• Given data:
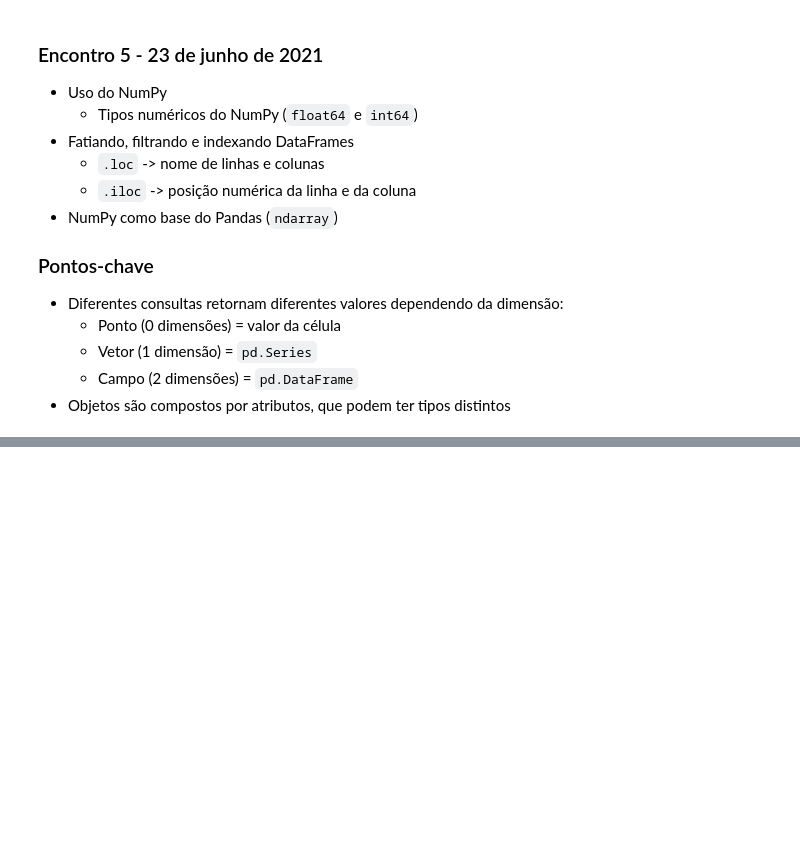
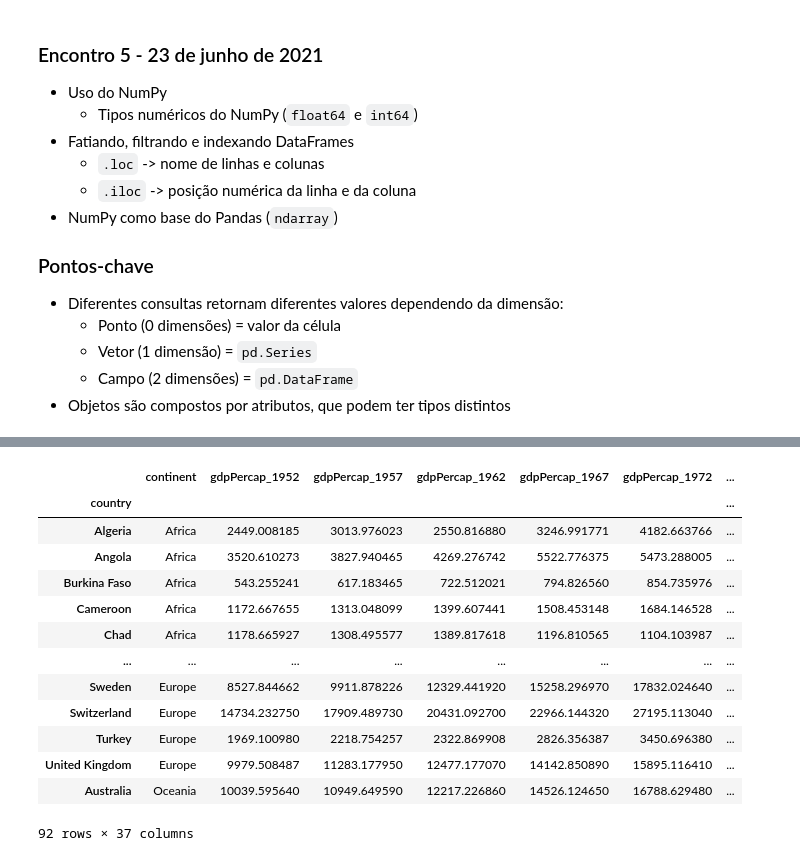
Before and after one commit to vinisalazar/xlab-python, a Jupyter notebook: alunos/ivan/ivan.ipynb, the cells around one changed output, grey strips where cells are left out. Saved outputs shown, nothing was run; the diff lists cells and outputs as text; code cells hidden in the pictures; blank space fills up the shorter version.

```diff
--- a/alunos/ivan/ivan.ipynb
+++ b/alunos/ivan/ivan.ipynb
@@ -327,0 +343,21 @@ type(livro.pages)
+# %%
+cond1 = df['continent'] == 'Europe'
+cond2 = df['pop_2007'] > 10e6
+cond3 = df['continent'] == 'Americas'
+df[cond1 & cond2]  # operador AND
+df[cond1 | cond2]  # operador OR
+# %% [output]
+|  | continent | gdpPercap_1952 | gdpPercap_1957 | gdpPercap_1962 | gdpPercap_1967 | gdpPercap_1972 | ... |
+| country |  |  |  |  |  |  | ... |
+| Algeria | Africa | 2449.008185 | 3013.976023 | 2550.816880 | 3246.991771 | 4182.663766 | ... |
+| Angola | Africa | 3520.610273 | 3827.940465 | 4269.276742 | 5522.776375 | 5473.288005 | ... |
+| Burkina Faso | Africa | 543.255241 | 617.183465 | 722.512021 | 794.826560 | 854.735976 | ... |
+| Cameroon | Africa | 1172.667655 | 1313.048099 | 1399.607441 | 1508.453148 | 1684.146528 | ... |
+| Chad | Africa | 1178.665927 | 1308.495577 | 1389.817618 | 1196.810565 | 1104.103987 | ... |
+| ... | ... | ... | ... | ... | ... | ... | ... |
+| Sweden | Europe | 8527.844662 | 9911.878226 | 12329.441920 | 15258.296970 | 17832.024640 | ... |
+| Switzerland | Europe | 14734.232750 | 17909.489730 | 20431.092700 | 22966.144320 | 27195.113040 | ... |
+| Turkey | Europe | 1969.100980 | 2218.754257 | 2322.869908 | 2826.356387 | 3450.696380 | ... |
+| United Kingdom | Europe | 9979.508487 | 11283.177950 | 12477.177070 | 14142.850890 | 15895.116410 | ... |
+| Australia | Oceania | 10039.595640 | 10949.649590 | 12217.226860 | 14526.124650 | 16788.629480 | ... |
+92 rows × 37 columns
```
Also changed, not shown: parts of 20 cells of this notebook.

• Problem requirements:
Set down all the lines above exactly as they appear, with no pictures.

• Your solution:
Before and after one commit to vinisalazar/xlab-python, a Jupyter notebook: alunos/ivan/ivan.ipynb, the cells around one changed output, grey strips where cells are left out. Saved outputs shown, nothing was run; the diff lists cells and outputs as text; code cells hidden in the pictures; blank space fills up the shorter version.

```diff
--- a/alunos/ivan/ivan.ipynb
+++ b/alunos/ivan/ivan.ipynb
@@ -327,0 +343,21 @@ type(livro.pages)
+# %%
+cond1 = df['continent'] == 'Europe'
+cond2 = df['pop_2007'] > 10e6
+cond3 = df['continent'] == 'Americas'
+df[cond1 & cond2]  # operador AND
+df[cond1 | cond2]  # operador OR
+# %% [output]
+|  | continent | gdpPercap_1952 | gdpPercap_1957 | gdpPercap_1962 | gdpPercap_1967 | gdpPercap_1972 | ... |
+| country |  |  |  |  |  |  | ... |
+| Algeria | Africa | 2449.008185 | 3013.976023 | 2550.816880 | 3246.991771 | 4182.663766 | ... |
+| Angola | Africa | 3520.610273 | 3827.940465 | 4269.276742 | 5522.776375 | 5473.288005 | ... |
+| Burkina Faso | Africa | 543.255241 | 617.183465 | 722.512021 | 794.826560 | 854.735976 | ... |
+| Cameroon | Africa | 1172.667655 | 1313.048099 | 1399.607441 | 1508.453148 | 1684.146528 | ... |
+| Chad | Africa | 1178.665927 | 1308.495577 | 1389.817618 | 1196.810565 | 1104.103987 | ... |
+| ... | ... | ... | ... | ... | ... | ... | ... |
+| Sweden | Europe | 8527.844662 | 9911.878226 | 12329.441920 | 15258.296970 | 17832.024640 | ... |
+| Switzerland | Europe | 14734.232750 | 17909.489730 | 20431.092700 | 22966.144320 | 27195.113040 | ... |
+| Turkey | Europe | 1969.100980 | 2218.754257 | 2322.869908 | 2826.356387 | 3450.696380 | ... |
+| United Kingdom | Europe | 9979.508487 | 11283.177950 | 12477.177070 | 14142.850890 | 15895.116410 | ... |
+| Australia | Oceania | 10039.595640 | 10949.649590 | 12217.226860 | 14526.124650 | 16788.629480 | ... |
+92 rows × 37 columns
```
Also changed, not shown: parts of 20 cells of this notebook.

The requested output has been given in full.